RECORDS FOR PROCESSING:
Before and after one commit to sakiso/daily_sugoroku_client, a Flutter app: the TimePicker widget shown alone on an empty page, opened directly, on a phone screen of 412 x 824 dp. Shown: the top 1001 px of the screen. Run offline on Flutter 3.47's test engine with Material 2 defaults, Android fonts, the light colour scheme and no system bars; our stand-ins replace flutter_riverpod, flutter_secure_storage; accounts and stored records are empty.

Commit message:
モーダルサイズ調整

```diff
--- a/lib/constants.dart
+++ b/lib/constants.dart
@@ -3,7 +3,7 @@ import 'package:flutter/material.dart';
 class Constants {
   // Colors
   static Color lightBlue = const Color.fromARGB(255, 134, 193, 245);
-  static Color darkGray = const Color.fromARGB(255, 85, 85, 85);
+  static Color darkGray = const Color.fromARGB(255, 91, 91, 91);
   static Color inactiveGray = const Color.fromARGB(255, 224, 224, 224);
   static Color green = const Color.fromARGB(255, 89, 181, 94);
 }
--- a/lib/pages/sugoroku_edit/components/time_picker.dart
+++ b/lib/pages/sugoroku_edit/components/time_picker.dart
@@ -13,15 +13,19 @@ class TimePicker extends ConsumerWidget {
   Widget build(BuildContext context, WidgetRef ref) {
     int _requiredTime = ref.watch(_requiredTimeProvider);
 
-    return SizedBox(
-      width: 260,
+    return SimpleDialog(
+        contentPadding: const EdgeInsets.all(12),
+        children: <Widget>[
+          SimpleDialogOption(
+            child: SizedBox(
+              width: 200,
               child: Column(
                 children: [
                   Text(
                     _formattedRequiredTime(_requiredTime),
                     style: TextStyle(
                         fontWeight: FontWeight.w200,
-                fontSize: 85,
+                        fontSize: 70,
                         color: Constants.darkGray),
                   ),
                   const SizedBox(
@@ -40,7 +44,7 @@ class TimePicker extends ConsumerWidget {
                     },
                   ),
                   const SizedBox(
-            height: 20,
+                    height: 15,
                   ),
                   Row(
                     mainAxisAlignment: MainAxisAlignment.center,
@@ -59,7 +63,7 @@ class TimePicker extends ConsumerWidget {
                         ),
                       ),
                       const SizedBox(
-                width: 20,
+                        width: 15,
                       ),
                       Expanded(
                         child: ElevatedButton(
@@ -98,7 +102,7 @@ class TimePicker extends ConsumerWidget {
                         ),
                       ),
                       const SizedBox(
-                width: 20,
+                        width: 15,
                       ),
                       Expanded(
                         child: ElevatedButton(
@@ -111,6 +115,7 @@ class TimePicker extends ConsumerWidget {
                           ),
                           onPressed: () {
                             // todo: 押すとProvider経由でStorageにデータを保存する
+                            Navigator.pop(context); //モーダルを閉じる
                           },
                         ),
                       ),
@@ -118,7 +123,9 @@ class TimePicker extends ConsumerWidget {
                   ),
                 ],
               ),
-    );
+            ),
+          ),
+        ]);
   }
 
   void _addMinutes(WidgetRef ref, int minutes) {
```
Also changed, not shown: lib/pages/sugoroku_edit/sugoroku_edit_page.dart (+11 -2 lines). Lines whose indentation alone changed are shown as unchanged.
--
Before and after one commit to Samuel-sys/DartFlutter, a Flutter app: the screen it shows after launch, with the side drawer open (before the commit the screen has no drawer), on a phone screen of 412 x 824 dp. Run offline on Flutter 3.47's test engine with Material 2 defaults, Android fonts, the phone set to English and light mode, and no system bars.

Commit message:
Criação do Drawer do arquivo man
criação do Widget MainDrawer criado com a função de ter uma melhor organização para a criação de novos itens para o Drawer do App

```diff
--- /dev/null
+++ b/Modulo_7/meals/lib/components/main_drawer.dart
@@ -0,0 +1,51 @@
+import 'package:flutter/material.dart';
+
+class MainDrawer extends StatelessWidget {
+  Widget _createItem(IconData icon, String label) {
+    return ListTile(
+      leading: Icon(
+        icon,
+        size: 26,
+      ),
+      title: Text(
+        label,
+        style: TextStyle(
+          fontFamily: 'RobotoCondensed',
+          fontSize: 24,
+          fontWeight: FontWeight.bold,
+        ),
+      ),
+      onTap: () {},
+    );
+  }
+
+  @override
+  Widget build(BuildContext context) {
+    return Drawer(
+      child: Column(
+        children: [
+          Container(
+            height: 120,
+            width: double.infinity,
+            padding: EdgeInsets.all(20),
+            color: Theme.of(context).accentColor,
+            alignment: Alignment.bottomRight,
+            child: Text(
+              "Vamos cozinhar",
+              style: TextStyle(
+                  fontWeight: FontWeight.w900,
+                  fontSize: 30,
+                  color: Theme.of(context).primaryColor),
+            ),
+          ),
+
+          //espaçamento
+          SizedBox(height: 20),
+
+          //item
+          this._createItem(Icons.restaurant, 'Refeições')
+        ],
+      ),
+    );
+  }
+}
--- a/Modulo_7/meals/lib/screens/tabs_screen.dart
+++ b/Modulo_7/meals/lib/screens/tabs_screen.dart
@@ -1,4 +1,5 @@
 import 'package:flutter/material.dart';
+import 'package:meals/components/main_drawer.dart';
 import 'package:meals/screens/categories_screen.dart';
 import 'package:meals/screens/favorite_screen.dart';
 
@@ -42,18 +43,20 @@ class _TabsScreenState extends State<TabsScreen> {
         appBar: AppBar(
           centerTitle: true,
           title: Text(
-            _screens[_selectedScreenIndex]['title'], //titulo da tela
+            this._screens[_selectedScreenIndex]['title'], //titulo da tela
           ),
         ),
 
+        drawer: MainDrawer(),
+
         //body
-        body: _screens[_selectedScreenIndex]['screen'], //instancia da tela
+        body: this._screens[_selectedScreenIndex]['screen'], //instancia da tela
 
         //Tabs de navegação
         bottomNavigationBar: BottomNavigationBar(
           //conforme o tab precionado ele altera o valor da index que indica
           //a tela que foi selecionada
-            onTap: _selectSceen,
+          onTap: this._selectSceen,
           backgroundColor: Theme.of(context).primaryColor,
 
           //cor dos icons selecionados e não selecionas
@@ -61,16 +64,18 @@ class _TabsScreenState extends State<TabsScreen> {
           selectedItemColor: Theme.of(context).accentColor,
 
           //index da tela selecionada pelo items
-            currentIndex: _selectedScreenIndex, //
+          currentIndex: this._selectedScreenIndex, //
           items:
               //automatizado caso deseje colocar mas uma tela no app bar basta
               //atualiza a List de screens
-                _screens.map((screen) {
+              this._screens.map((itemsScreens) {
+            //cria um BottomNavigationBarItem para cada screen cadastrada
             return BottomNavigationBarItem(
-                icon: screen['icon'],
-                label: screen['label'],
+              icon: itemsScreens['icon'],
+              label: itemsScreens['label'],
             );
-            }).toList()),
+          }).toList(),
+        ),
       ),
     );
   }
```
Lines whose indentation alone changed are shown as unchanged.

WHAT THE TASK ASKS:
Among the entries above, how many lines hold the string "class"? Answer with the number only.

PROBLEM SOLUTION:
10